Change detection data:
------------------------

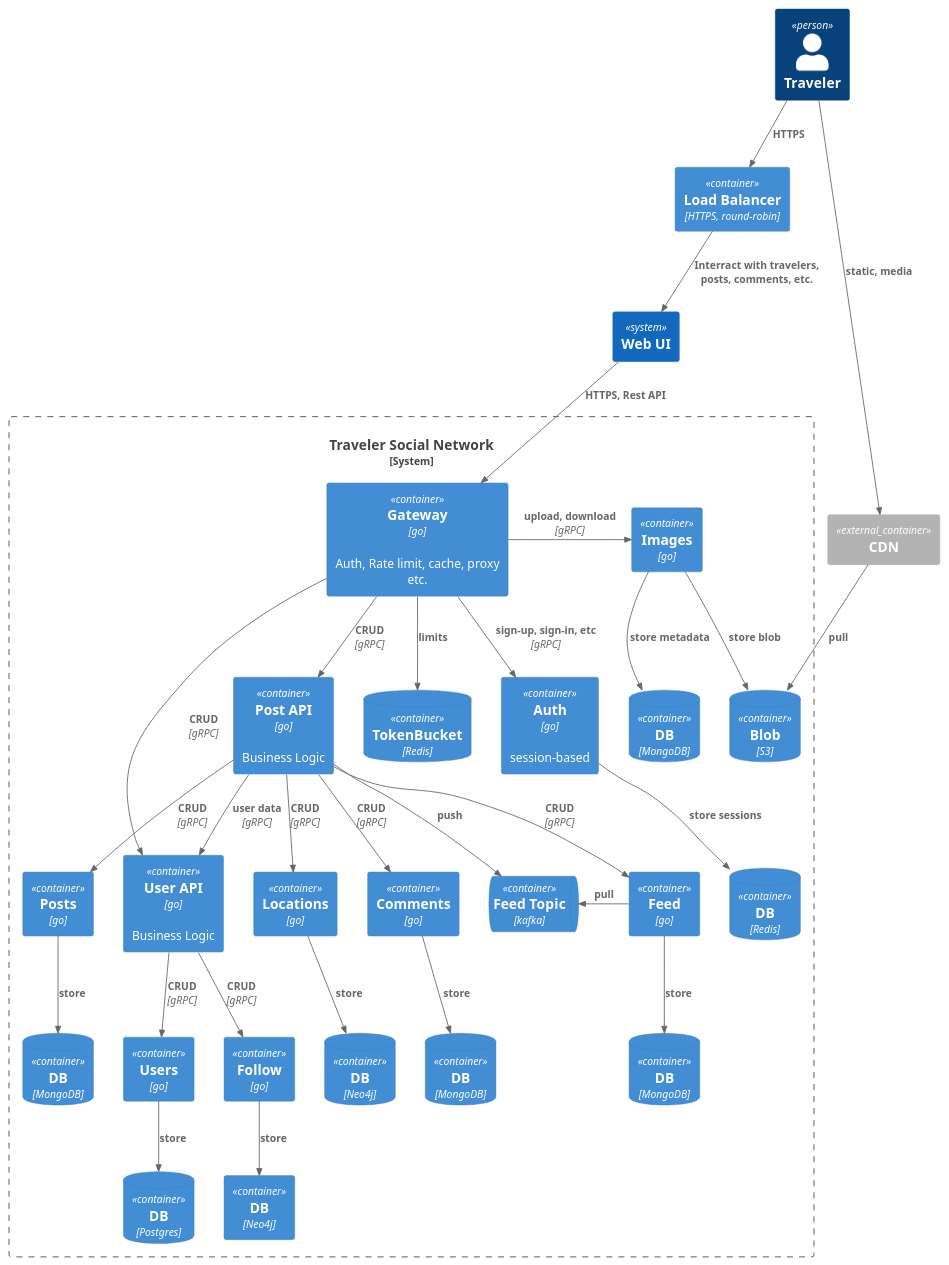
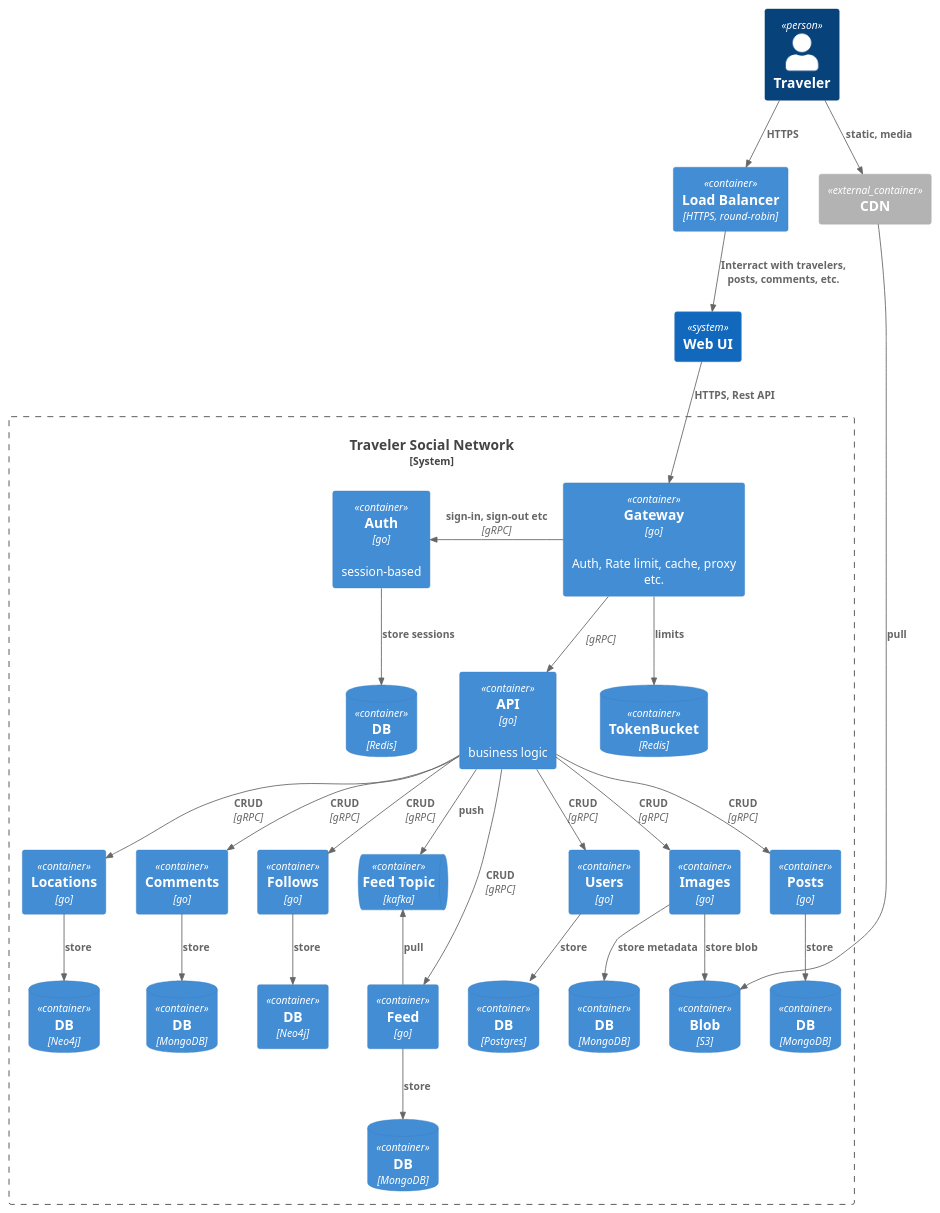
One commit to kirillismad/social_network_system_design changed the diagram in container.puml. Above: the diagram before and after it, drawn with PlantUML.

```diff
--- a/container.puml
+++ b/container.puml
@@ -1,64 +1,61 @@
 @startuml container
 !include https://raw.githubusercontent.com/plantuml-stdlib/C4-PlantUML/master/C4_Container.puml
 
 Person(user, "Traveler")
 Container(lb, "Load Balancer", "HTTPS, round-robin")
 
 System(webapp, "Web UI")
 
 System_Boundary(system, "Traveler Social Network") {
     Container(gateway, "Gateway", "go", "Auth, Rate limit, cache, proxy etc.")
     ContainerDb(gateway_db, "TokenBucket", "Redis")
     Container(auth, "Auth", "go", "session-based")
     ContainerDb(auth_db, "DB", "Redis")
     ContainerDb(users_db, "DB", "Postgres")
     Container(images, "Images", "go")
     ContainerDb(images_db, "DB", "MongoDB")
     ContainerDb(images_blob, "Blob", "S3")
     Container(posts, "Posts", "go")
     ContainerDb(posts_db, "DB", "MongoDB")
     Container(locations, "Locations", "go")
     ContainerDb(locations_db, "DB", "Neo4j")
-    Container(posts_api, "Post API", "go", "Business Logic")
     Container(comments, "Comments", "go")
     ContainerDb(comments_db, "DB", "MongoDB")
-    Container(follow, "Follow", "go")
+    Container(follow, "Follows", "go")
     Container(follow_db, "DB", "Neo4j")
     Container(feed, "Feed", "go")
     ContainerQueue(feed_t, "Feed Topic", "kafka")
     ContainerDb(feed_db, "DB", "MongoDB")
-    Container(user_api, "User API", "go", "Business Logic")
     Container(users, "Users", "go")
+    Container(api, "API", "go", "business logic")
 }
 Container_Ext(cdn, "CDN")
 
 Rel(user, lb, "HTTPS")
 Rel(user, cdn, "static, media")
 Rel(lb, webapp, "Interract with travelers, posts, comments, etc.")
 Rel(webapp, gateway, "HTTPS, Rest API")
-Rel(gateway, auth, "sign-up, sign-in, etc", "gRPC")
-Rel_R(gateway, images, "upload, download", "gRPC")
+Rel_L(gateway, auth, "sign-in, sign-out etc", "gRPC")
 Rel(gateway, gateway_db, "limits")
-Rel(gateway, posts_api, "CRUD", "gRPC")
-Rel(gateway, user_api, "CRUD", "gRPC")
 Rel(auth, auth_db, "store sessions")
 Rel(images, images_db, "store metadata")
 Rel(images, images_blob, "store blob")
 Rel(cdn, images_blob, "pull")
-Rel(posts_api, posts, "CRUD", "gRPC")
-Rel(posts_api, locations, "CRUD", "gRPC")
-Rel(posts_api, comments, "CRUD", "gRPC")
-Rel(posts_api, user_api, "user data", "gRPC")
-Rel(posts_api, feed, "CRUD", "gRPC")
-Rel(posts_api, feed_t, "push")
 Rel(posts, posts_db, "store")
 Rel(locations, locations_db, "store")
 Rel(comments, comments_db, "store")
 Rel(follow, follow_db, "store")
-Rel(user_api, follow, "CRUD", "gRPC")
-Rel(user_api, users, "CRUD", "gRPC")
 Rel(users, users_db, "store")
 Rel(feed, feed_db, "store")
-Rel_L(feed, feed_t, "pull")
+Rel_U(feed, feed_t, "pull")
+Rel(api, users, "CRUD", "gRPC")
+Rel(api, follow, "CRUD", "gRPC")
+Rel(api, posts, "CRUD", "gRPC")
+Rel(api, feed, "CRUD", "gRPC")
+Rel(api, images, "CRUD", "gRPC")
+Rel(api, locations, "CRUD", "gRPC")
+Rel(api, comments, "CRUD", "gRPC")
+Rel(api, feed_t, "push")
+Rel(gateway, api, "", "gRPC")
 
 @enduml
```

------------------------

● **EXERCISE REQUIREMENTS**: Where a line of the data includes the string "webapp", list that line.

● **ANSWER TO THE PROBLEM**:
 System(webapp, "Web UI")
 Rel(lb, webapp, "Interract with travelers, posts, comments, etc.")
 Rel(webapp, gateway, "HTTPS, Rest API")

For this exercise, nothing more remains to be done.